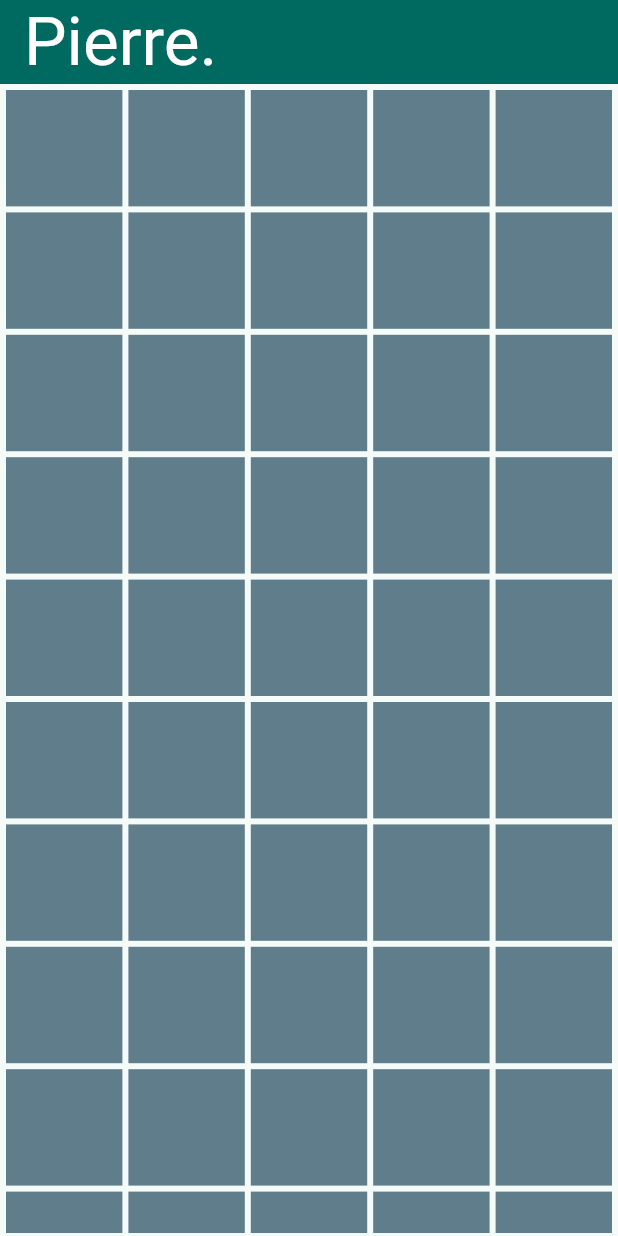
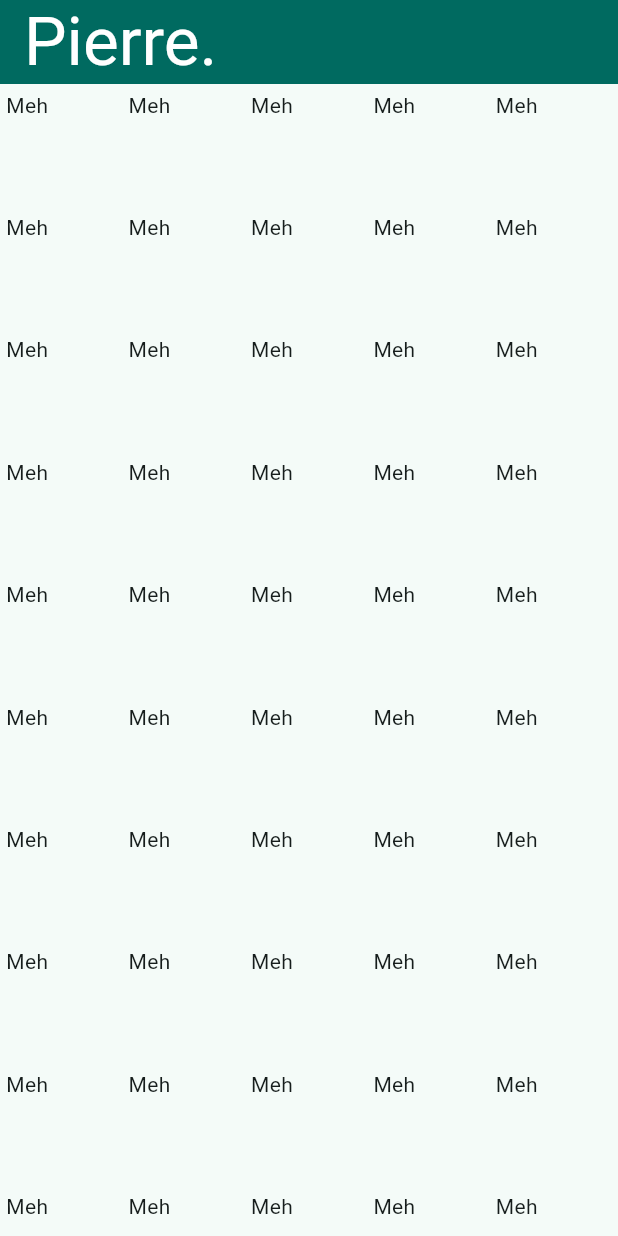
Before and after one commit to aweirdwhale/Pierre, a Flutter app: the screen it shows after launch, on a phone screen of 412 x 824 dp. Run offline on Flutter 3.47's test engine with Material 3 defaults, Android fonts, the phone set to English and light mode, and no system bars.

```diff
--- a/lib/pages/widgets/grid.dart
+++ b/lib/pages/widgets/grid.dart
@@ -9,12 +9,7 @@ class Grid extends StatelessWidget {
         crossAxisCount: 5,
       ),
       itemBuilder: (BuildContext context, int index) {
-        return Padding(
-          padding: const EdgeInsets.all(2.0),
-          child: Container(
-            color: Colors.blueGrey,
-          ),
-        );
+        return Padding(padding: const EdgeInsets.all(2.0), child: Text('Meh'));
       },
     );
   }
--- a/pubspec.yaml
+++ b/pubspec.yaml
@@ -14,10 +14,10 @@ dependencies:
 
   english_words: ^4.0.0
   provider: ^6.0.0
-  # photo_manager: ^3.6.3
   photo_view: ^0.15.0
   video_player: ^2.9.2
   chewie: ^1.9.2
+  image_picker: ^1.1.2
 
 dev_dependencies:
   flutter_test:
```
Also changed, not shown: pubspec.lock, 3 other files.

# # # #

* Brief *
Quote the material exactly. Pictures stay out.

* Task result *
Before and after one commit to aweirdwhale/Pierre, a Flutter app: the screen it shows after launch, on a phone screen of 412 x 824 dp. Run offline on Flutter 3.47's test engine with Material 3 defaults, Android fonts, the phone set to English and light mode, and no system bars.

```diff
--- a/lib/pages/widgets/grid.dart
+++ b/lib/pages/widgets/grid.dart
@@ -9,12 +9,7 @@ class Grid extends StatelessWidget {
         crossAxisCount: 5,
       ),
       itemBuilder: (BuildContext context, int index) {
-        return Padding(
-          padding: const EdgeInsets.all(2.0),
-          child: Container(
-            color: Colors.blueGrey,
-          ),
-        );
+        return Padding(padding: const EdgeInsets.all(2.0), child: Text('Meh'));
       },
     );
   }
--- a/pubspec.yaml
+++ b/pubspec.yaml
@@ -14,10 +14,10 @@ dependencies:
 
   english_words: ^4.0.0
   provider: ^6.0.0
-  # photo_manager: ^3.6.3
   photo_view: ^0.15.0
   video_player: ^2.9.2
   chewie: ^1.9.2
+  image_picker: ^1.1.2
 
 dev_dependencies:
   flutter_test:
```
Also changed, not shown: pubspec.lock, 3 other files.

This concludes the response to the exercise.